The point is to purposefully seek out new experiences. It could be a class on jewelry making. You could learn web design. Yes, it takes time away from your writing, but if you are sitting and staring at your computer screen frustrated that another great ideas is fizzling, are you really writing?
Understand the aspects of stress
I really like this short article on the Link between Brain, Stress, and Creativity because it outlines the emotional reaction stress causes.
“Workers are so insecure and stressed that they creep along in terror until they find safety.” – SharpBrains
Under stress we seek familiarity for its calming influence. Familiarity does not breed creativity. Calm is just about the opposite of brainstorming. Of course, it is difficult to flip straight from stressed to creative without passing through calm. Unless maybe you write high stress thrillers or horror? If you can turn stress into creativity, you definitely have an advantage because I’m sure the spheres of what is a new experience that induces creativity and something stressful overlap at least a little.
In general though, if you are stressed you need to calm down, possibly in a familiar routine and way. Meditate, yoga, listen to music. DO NOT just sit down in front of the computer. Work your way into the proper creative mindset first.
Happily, creativity really can become a habit as Amy Novotney points out in her article on The Science of Creativity on the American Psychological Association.

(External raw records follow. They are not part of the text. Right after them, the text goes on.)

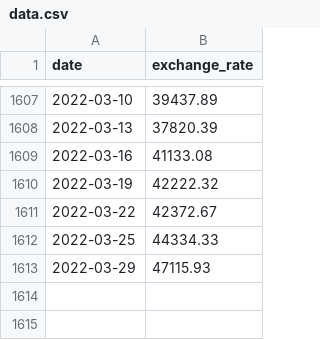
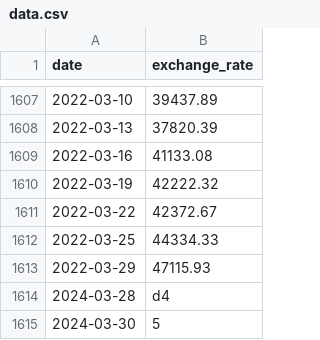
Before and after one commit to nnavidd/CPP, a CSV file: Module_09/ex00/data.csv, drawn as a sheet; only a part is shown, gaps mark what is left out; the diff names each change by its address in the sheet, - before the commit and + after, or states it on an @@ line.

Commit message:
fix: optimize to handle some edge cases
e.g.: when value is char, when the date is last record

```diff
--- a/Module_09/ex00/data.csv
+++ b/Module_09/ex00/data.csv
+row 1614: 2024-03-28 | d4
+row 1615: 2024-03-30 | 5
```
Also changed, not shown: 3 other files.
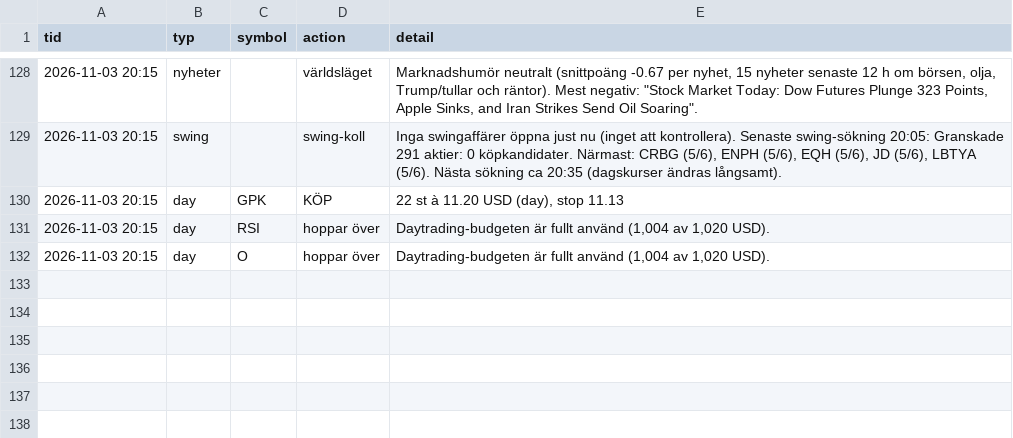
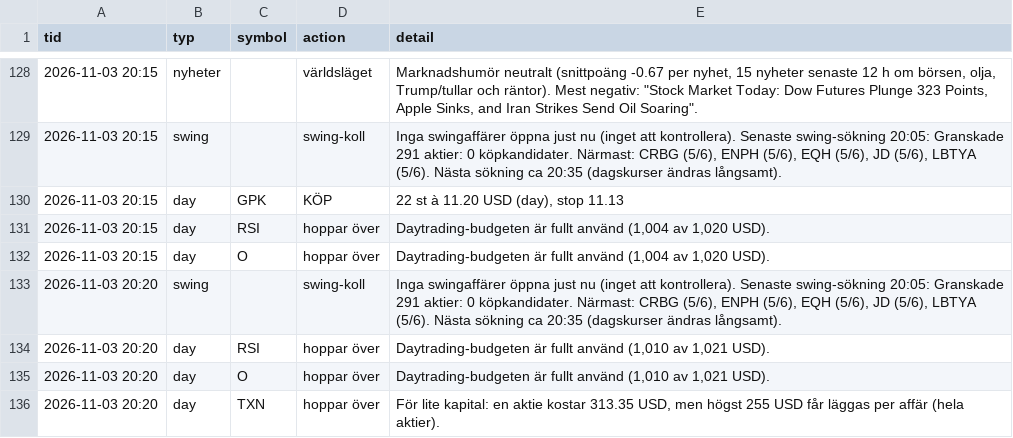
Before and after one commit to danielsorting/us_trading_platform_v2, a CSV file: paper/auto_log.csv, drawn as a sheet; only a part is shown, gaps mark what is left out; the diff names each change by its address in the sheet, - before the commit and + after, or states it on an @@ line.

```diff
--- a/paper/auto_log.csv
+++ b/paper/auto_log.csv
+row 133: 2026-11-03 20:20 | swing |  | swing-koll | Inga swingaffärer öppna just nu (inget att kontrollera). Senaste swing-sökning 20:05: Granskade 291 aktier: 0 köpkandidater. Närmast: CRBG (5/6), ENPH (5/6), EQH (5/6), JD (5/6), LBTYA (5/6). Nästa sökning ca 20:35 (dagskurser ändras långsamt).
+row 134: 2026-11-03 20:20 | day | RSI | hoppar över | Daytrading-budgeten är fullt använd (1,010 av 1,021 USD).
+row 135: 2026-11-03 20:20 | day | O | hoppar över | Daytrading-budgeten är fullt använd (1,010 av 1,021 USD).
+row 136: 2026-11-03 20:20 | day | TXN | hoppar över | För lite kapital: en aktie kostar 313.35 USD, men högst 255 USD får läggas per affär (hela aktier).
```
Also changed, not shown: 1 other file.
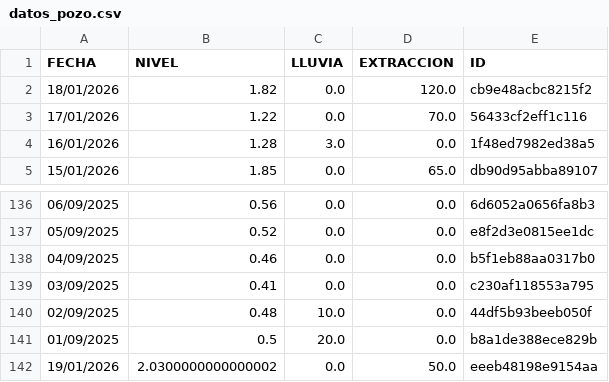
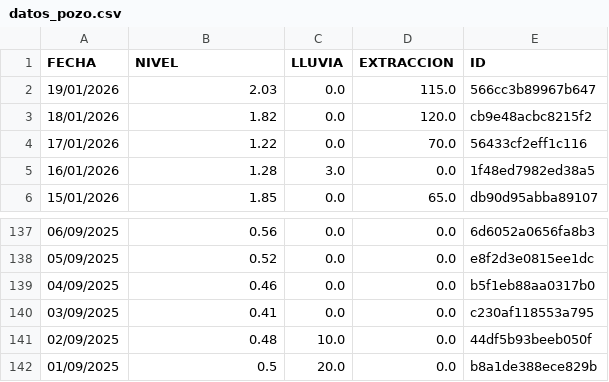
Before and after one commit to AndresPaladino/hidropal, a CSV file: datos_pozo.csv, drawn as a sheet; only a part is shown, gaps mark what is left out; removed rows and columns are numbered as before the commit, all else as after; the diff names each change by its address in the sheet, - before the commit and + after, or states it on an @@ line.

Commit message:
chore(data): overwrite data

```diff
--- a/datos_pozo.csv
+++ b/datos_pozo.csv
+row 2: 19/01/2026 | 2.03 | 0.0 | 115.0 | 566cc3b89967b647
-row 142: 19/01/2026 | 2.0300000000000002 | 0.0 | 50.0 | eeeb48198e9154aa
```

She has a few other tips such as capturing all new ideas as they come to you in a notebook or voice recorder. Capturing ideas declutters the mind as well as positively reinforces that ideas are a good thing (rather than trying to remember them or ignore them which reinforces the subconscious mind that they are a nuisance).
My brain is my favorite toy
I’ve told that to several people, because I am never bored. There is always another world building inside of me. I don’t need an electronic device to entertain. I think I’m smarter and more creative now than I was as a teenager or even in my late twenties and thirties.
Creativity does not have to diminish. Nor were you the most creative as a child. It was just a different sort of creativity. Though it is fun to say that I’m a writer because my mind never grew up! 😉
What about you? How do you stay creative? Are you more creative now or when you were younger?
I’m continuing my monthly giveaway on my blog! I will put the names of anyone who leaves a comment on my blog from now until the end of October in a hat and draw a winner to receive the course What’s in a Name: Creating Fantasy Words and Languages! Just say hi, tell me what your are writing, give me post ideas, or comment on this post — any comment counts!